i'll finish off where the article finishes off:

Isn't all this a bit depressing? At least Chua offered us a parental work ethic as a way onward and upward. Genetic determinism smacks of eugenics.

Caplan counters that it is a happy message. He quotes from Mary Poppins. Stop thinking that children, as Mr Banks does, "must be moulded, shaped and taught, that life's a looming battle to be faced and fought!" And, well, just enjoy.


katy said...

I recently either heard or read about this and I was annoyed at the time by the way the argument is presented. Obviously we now know that genes are not fixed and rigid but rather gene expression can be "switched on" or suppressed as a result of complex environmental factors (ie, the discipline of epigenetics). I heard the British writer David Mitchell being interviewed on Kim Hill a few weeks ago, he is a stutterer and was explaining that stuttering is caused by a range of factors but that he has not been able to understand what exactly triggered it in him because it is such a complex process, which is obviously an unsatsifying answer if you want to know that x+y=whatever but better reflects that these things are affected by so many things and that the answers are rarely as simplistic as we would like!

Nicholas O'Kane said...

I read the Dominion Post article too and find it extremely interesting.

I understand why it can upset some parents as parents always want the best in their children and would love to create the perfect child. Being unable to do so would disapoint alot of parents.

I've never doubted much that genes can have a big effect, but nuture so little?

Given that many poor people come from poor families it does ask if poverty is genetic and is it a waste of time and money to improve the lot of the poor. Also given the scale of maori/pacifica disadvantage in new Zealand, and black disadvantage in the states, it leads to the rascist question as to weather white people have more of the success genes in them?

Even if Bryan Caplans theories are true they pose some really interesting questions

Anonymous said...

Being a parent now has often caused me to try and relate my childhood with how I raise my children. My conclusion was that the influence of my parents was the driving factor up until early childhood (probably about the age of 3 or 4) but then the influence of my older siblings was far more influential in shaping my personality up through to adolescence. The downside of this reflection is that I've realised that at times I was a bully, although I never considered myself so at the time.
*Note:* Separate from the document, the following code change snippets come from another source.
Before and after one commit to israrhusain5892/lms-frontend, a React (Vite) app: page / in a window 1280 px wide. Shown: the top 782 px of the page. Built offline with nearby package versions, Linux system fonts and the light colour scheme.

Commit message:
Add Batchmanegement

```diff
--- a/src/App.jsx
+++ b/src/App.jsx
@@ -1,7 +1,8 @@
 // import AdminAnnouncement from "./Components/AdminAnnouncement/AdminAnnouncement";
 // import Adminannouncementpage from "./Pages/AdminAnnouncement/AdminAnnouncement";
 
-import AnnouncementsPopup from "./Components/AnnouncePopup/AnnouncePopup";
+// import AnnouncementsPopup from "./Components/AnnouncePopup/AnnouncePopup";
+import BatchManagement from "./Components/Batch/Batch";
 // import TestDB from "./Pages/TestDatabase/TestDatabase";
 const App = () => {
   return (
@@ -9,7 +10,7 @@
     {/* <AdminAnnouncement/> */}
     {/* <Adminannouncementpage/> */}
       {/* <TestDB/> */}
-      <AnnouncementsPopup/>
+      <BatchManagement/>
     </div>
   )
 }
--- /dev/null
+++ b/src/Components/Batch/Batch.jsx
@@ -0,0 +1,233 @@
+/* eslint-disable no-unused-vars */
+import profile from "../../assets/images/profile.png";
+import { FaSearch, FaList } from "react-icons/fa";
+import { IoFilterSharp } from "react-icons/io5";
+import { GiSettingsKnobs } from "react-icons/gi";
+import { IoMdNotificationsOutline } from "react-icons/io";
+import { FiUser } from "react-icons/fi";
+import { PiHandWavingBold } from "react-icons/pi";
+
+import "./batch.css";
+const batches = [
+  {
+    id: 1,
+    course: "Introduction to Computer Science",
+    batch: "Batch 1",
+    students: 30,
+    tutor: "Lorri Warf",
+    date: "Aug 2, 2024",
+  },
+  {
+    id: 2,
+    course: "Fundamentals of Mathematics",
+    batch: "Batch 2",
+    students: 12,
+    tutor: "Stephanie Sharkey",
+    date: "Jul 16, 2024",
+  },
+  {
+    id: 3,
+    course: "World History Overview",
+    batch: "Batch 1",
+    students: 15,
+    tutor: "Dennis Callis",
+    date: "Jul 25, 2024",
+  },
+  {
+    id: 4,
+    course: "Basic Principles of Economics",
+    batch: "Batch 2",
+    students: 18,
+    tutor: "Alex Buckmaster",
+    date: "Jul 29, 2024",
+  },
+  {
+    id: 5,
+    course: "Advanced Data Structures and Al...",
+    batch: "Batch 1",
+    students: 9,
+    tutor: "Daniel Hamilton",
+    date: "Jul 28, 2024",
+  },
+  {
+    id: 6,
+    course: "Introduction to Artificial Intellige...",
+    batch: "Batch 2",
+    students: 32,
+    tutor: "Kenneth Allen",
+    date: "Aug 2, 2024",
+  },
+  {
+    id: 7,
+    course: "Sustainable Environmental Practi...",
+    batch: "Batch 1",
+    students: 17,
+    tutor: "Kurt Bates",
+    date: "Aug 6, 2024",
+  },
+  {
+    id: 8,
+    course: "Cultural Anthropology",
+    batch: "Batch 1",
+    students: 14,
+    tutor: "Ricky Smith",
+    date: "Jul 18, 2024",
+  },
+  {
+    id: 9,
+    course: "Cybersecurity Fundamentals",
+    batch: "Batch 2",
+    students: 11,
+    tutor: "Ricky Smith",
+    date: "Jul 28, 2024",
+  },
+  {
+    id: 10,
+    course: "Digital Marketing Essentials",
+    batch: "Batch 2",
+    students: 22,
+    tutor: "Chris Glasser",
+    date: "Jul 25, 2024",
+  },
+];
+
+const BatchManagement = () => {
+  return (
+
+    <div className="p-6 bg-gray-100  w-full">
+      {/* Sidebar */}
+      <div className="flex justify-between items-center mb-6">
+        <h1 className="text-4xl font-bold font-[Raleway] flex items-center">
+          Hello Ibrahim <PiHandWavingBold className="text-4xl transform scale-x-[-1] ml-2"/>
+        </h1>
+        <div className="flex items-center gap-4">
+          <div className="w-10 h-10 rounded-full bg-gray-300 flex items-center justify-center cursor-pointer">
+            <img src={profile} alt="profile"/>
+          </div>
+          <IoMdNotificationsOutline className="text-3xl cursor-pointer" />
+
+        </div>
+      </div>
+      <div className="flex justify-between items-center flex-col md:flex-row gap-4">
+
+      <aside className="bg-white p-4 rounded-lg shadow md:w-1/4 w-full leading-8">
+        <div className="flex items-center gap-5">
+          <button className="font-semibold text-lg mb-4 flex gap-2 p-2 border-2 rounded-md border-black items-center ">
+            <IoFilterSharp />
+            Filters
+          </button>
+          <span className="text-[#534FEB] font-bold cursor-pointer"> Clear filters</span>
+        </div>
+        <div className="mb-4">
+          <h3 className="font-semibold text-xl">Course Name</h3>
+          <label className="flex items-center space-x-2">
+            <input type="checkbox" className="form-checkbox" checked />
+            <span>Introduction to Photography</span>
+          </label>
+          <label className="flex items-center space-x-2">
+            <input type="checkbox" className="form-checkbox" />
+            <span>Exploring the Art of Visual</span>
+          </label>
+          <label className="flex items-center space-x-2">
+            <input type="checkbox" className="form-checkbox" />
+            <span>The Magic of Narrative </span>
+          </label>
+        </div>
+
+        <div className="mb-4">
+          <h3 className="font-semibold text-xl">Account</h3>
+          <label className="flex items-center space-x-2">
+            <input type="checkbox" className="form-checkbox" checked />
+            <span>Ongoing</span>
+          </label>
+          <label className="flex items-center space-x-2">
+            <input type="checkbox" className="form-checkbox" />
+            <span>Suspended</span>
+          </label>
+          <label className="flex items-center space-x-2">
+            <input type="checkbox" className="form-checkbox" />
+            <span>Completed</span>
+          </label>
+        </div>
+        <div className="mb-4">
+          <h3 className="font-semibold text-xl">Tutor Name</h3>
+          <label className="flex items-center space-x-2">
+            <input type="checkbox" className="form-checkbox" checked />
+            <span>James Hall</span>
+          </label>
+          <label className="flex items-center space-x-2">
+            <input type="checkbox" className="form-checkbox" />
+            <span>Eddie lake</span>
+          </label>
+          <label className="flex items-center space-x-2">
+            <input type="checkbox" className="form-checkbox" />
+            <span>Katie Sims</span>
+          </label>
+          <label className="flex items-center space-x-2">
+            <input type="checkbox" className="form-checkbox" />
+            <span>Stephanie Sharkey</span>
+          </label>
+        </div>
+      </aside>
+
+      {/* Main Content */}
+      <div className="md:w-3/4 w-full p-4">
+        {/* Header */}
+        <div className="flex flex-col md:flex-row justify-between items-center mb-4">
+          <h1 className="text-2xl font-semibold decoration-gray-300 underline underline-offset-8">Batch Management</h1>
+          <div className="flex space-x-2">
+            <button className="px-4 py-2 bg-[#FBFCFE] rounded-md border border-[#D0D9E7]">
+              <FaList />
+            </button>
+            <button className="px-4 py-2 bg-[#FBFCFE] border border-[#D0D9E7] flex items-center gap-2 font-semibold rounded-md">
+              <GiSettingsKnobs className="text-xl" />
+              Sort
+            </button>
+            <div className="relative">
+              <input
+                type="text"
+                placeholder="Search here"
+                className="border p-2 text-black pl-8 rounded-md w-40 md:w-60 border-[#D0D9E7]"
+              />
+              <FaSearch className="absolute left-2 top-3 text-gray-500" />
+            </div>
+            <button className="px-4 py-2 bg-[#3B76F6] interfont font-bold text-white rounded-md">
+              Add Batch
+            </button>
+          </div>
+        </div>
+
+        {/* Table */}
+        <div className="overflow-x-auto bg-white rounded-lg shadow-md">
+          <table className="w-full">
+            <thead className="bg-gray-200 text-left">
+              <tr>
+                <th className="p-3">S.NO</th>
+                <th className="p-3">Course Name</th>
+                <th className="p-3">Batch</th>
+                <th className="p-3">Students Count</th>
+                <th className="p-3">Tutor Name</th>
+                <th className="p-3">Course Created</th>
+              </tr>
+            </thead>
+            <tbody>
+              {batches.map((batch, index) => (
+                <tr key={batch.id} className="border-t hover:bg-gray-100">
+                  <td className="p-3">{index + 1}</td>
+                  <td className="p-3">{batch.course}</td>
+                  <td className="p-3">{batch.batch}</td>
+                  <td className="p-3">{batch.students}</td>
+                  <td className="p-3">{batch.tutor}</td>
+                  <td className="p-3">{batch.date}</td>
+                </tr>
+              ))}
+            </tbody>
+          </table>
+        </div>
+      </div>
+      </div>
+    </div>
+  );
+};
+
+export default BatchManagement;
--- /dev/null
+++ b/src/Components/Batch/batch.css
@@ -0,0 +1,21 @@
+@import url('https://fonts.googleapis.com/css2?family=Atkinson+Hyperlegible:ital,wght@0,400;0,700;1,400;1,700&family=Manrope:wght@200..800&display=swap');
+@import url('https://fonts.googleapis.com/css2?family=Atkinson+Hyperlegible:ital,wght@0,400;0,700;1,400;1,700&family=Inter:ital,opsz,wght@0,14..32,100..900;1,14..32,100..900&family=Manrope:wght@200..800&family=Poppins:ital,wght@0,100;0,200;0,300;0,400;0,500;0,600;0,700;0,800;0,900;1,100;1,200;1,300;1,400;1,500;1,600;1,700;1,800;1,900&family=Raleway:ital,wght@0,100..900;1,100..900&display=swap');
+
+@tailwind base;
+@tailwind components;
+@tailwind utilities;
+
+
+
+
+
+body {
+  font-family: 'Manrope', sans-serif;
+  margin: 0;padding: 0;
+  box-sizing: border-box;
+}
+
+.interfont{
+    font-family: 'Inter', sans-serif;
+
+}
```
I behaved towards my peers as my older siblings behaved towards me.

eyn said...

You mean social engineering ain't going to work on our kids???

Yes that would be soooo waaaaycist of you to suggest any group might have evolved more intelligence ,uh ,to suit their environment!

You know, a more challenging environment with snow and stuff!!

Evolution only works on muscle-twitch fibres( how come only black people are are allowed to win the 100m sprint at the Olympics?)
(How come white people win all the swimming medals?) and melatonin!! Never intelligence!! No never!!

Can’t be genes surely??? Nooo race is just a social construct!!

We are all encouraged to accept ‘diversity’ yet you liberals all want the races to merge into a shade of coffee!! With milk!!
Therefore diversity gone!!! Waaaaah!

Well at least that is what liberals preach for the rest of us, what they do in their own lives is usually very different!

Any parent will tell you that nature trumps nurture, even more evident as the child grows.

Who you don’t have children with is as important as who you do have children with...just ask Amy Chua.

stargazer said...

well eyn, this evolution you speak of seems to have passed you by entirely.